Temperance River is the fifth state park you will encounter along the shore. George Crosby Manitou is the fourth, but we missed it. I’ll chalk our drive-by up to the park not being right off Hwy 61. We will have to catch it next trip.
In 1957, Minnesota organized 539 acres into the Temperance River State Park. This park is a gorgeous. The river plunges through a narrow gorge just before reaching Lake Superior; the surround tails provide ample opportunities for viewing the wonderous water. There are several miles of hiking trails to explore and direct access to the Superior Hiking Trail. The Superior Hiking Trail passes through the park, along the river gorge before climbing to the top of Carlton Peak, almost 1000 feet above Lake Superior. Two campsites grace the shoreline here, one on either side of the river.

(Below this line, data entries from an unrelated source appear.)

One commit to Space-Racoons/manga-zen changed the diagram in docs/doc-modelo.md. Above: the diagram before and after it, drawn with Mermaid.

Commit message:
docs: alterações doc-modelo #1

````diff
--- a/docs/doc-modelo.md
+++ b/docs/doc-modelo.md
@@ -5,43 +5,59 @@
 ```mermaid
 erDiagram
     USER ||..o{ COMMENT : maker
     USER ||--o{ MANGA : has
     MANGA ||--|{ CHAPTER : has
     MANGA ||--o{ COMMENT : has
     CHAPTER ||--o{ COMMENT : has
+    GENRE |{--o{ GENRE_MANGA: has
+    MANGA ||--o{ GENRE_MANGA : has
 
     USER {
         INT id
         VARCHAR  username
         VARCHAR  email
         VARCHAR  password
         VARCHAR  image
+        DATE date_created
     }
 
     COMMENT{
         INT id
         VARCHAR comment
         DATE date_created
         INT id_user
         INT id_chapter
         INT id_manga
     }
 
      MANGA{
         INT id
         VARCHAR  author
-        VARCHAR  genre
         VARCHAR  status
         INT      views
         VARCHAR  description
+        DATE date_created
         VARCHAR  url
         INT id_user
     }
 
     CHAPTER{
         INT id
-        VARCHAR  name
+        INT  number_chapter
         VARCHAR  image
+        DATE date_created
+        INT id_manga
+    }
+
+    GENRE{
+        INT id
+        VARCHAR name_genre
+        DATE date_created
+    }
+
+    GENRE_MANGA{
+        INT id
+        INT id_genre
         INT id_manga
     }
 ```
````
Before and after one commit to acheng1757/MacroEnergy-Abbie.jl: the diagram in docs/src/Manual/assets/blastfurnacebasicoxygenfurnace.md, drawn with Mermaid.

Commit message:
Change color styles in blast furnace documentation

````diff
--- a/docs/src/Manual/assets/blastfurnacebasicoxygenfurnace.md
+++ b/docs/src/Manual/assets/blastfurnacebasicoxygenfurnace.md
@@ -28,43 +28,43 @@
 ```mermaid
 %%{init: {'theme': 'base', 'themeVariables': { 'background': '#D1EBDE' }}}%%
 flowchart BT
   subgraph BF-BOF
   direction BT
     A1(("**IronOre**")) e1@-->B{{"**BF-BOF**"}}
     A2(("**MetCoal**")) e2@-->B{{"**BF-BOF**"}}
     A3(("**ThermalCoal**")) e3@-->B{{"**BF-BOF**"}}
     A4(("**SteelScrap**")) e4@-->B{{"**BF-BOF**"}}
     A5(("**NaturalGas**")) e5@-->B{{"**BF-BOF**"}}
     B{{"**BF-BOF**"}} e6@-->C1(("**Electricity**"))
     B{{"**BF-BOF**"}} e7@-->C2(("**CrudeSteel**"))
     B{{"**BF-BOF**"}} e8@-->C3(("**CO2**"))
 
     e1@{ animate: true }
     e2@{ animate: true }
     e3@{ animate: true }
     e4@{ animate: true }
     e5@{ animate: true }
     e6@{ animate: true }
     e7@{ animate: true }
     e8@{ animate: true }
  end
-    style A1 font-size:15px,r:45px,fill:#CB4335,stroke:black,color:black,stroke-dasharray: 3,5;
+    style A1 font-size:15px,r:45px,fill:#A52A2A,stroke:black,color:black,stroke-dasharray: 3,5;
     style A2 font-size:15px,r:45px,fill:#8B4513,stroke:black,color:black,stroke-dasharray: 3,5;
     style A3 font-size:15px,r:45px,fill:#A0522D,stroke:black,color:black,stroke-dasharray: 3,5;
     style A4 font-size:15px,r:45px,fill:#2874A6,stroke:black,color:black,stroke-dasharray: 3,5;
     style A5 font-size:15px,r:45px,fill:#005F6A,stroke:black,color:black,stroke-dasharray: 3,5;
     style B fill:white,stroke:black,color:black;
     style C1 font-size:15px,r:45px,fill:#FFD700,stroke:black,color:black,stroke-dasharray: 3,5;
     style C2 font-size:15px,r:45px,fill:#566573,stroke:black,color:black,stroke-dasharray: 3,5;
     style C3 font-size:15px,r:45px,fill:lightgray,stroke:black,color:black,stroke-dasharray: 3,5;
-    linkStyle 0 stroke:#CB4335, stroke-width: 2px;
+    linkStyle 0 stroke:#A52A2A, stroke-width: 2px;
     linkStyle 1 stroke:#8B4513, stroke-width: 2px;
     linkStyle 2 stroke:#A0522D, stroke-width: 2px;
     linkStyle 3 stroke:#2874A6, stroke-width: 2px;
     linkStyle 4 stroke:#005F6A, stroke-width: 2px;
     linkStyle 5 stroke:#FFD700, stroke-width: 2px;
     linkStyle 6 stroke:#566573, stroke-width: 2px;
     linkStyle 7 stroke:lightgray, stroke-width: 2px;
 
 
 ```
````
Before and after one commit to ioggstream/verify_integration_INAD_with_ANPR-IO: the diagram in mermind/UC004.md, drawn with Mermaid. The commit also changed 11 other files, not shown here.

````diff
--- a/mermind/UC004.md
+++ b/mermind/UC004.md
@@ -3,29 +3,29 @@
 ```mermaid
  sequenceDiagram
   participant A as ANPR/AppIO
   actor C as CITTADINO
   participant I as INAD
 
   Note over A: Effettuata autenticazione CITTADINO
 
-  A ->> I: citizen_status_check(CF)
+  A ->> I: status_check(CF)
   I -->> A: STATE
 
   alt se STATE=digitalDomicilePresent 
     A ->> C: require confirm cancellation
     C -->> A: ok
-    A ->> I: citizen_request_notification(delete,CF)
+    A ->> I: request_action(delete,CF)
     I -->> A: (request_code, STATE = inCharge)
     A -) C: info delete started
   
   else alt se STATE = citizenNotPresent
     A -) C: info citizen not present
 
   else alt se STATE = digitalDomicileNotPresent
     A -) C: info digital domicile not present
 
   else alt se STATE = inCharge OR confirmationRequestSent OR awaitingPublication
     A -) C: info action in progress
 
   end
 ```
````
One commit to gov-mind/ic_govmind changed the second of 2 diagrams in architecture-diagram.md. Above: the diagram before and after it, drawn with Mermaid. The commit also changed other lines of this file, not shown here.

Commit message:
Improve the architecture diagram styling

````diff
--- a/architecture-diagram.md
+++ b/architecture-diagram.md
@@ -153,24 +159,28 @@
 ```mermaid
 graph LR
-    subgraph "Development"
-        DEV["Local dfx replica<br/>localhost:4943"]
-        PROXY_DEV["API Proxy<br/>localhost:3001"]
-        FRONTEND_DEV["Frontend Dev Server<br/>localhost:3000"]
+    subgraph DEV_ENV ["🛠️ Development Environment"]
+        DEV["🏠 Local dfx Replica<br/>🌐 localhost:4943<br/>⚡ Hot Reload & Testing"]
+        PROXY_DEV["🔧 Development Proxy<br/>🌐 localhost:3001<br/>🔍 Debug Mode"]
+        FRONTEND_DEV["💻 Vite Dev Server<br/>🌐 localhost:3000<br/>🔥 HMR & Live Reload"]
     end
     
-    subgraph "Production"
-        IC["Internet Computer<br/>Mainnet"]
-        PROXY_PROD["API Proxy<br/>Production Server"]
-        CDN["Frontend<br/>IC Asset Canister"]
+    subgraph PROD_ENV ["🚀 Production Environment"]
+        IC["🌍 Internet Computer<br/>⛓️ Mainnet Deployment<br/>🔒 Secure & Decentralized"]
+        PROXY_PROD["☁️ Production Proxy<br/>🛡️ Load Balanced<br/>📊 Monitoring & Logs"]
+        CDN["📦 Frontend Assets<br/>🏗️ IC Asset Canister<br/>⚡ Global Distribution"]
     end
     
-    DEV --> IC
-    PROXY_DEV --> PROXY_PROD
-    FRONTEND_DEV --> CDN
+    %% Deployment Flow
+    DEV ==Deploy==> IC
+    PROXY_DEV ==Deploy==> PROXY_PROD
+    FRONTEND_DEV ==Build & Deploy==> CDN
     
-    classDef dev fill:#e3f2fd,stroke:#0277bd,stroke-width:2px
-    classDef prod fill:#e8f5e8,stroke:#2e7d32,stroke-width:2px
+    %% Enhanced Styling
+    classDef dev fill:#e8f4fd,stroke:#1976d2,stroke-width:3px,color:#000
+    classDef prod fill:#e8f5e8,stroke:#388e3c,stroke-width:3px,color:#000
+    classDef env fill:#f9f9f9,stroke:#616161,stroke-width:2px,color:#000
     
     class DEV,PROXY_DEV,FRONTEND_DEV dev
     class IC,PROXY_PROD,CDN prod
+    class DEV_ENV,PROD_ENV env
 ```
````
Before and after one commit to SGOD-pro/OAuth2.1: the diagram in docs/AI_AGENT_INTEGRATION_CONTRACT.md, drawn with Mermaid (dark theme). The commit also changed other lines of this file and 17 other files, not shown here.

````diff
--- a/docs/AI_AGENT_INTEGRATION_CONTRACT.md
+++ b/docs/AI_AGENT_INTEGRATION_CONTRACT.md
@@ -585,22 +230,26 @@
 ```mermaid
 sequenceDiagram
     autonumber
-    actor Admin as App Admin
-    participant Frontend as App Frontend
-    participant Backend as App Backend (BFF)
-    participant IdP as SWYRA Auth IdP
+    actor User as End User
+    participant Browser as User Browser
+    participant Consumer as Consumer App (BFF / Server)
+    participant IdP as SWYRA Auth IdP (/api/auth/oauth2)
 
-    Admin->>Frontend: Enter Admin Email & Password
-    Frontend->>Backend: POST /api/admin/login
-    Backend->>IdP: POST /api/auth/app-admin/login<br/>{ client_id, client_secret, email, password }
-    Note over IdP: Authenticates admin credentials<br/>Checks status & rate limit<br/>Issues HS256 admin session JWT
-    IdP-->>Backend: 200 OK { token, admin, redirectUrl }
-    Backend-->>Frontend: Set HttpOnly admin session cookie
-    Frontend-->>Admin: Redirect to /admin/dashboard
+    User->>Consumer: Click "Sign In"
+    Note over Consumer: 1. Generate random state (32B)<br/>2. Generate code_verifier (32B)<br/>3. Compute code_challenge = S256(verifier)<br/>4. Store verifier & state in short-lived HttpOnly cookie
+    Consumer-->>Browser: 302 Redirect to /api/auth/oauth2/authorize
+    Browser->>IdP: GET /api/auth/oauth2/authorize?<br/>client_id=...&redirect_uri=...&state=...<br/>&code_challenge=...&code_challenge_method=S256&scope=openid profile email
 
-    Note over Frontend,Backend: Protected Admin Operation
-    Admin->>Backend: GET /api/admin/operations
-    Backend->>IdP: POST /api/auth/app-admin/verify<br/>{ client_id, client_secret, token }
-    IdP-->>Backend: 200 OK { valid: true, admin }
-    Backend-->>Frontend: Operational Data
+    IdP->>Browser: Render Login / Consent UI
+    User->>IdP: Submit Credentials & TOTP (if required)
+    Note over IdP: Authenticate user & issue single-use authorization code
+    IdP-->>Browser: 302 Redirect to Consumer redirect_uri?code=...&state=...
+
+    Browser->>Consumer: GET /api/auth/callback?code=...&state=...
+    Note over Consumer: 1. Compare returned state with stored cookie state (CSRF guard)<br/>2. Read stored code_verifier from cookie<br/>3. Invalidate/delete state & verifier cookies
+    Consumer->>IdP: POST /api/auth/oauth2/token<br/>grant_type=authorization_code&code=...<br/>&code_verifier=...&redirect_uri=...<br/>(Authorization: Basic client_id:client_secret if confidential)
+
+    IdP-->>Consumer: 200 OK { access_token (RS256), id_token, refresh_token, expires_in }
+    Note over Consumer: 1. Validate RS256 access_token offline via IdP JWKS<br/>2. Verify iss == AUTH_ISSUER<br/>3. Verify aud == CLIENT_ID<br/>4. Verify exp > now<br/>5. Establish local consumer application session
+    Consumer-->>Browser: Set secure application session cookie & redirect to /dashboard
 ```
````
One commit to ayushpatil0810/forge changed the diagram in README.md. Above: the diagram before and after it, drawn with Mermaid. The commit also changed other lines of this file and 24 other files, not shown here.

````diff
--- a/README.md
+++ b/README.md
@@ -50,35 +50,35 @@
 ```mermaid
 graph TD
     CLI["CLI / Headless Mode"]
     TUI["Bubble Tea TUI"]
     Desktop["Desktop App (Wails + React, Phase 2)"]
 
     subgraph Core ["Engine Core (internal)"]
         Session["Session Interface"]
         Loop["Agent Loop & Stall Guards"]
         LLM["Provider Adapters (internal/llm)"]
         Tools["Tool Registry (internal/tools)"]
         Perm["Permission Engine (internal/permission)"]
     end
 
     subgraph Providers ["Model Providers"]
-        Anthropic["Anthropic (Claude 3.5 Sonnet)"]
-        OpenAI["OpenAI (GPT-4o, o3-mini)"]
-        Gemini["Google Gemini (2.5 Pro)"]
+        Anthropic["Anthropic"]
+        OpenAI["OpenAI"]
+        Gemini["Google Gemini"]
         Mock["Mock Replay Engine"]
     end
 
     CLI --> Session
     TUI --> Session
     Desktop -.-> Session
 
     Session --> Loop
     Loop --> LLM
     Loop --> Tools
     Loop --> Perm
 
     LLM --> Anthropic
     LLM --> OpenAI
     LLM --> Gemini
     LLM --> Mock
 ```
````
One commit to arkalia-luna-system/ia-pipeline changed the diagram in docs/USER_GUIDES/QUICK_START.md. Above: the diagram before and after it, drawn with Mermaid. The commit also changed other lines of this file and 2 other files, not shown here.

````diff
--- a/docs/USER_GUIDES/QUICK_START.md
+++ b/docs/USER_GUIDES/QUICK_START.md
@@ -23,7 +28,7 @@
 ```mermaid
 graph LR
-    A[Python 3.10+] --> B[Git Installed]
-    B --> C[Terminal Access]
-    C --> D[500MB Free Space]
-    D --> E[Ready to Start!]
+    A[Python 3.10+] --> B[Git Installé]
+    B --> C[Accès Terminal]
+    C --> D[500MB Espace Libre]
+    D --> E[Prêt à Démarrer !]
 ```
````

Pierre Esprit Radisson and Medard Chouart, Sier des Groselliers, were probably the first white visitors to the North Shore when they traveled up the shore of Lake Superior during 1660. Along with the Ojibwe Indians, the French controlled the North Shore area until 1763. The first white settlers in the area were probably clerks at American Fur Company posts located along the shore in the 1830s. It is said the park got its name because, unlike other North Shore streams, the river had no bar at its mouth. At one time, the waters of this particular river flowed so deep and so strong into Lake Superior that there was no build-up of debris. This meant that there was no “bar.” What could you call a river without a bar? For an appropriate, if slightly tongue-in-cheek selection, “temperance” fits perfectly. The area became a state park in 1957. Campsites on both sides of the river, plus the park’s hiking trails and picnic areas, draw a steady stream of visitors to this North Shore park.
Here are my shots of our visit to Temperance River.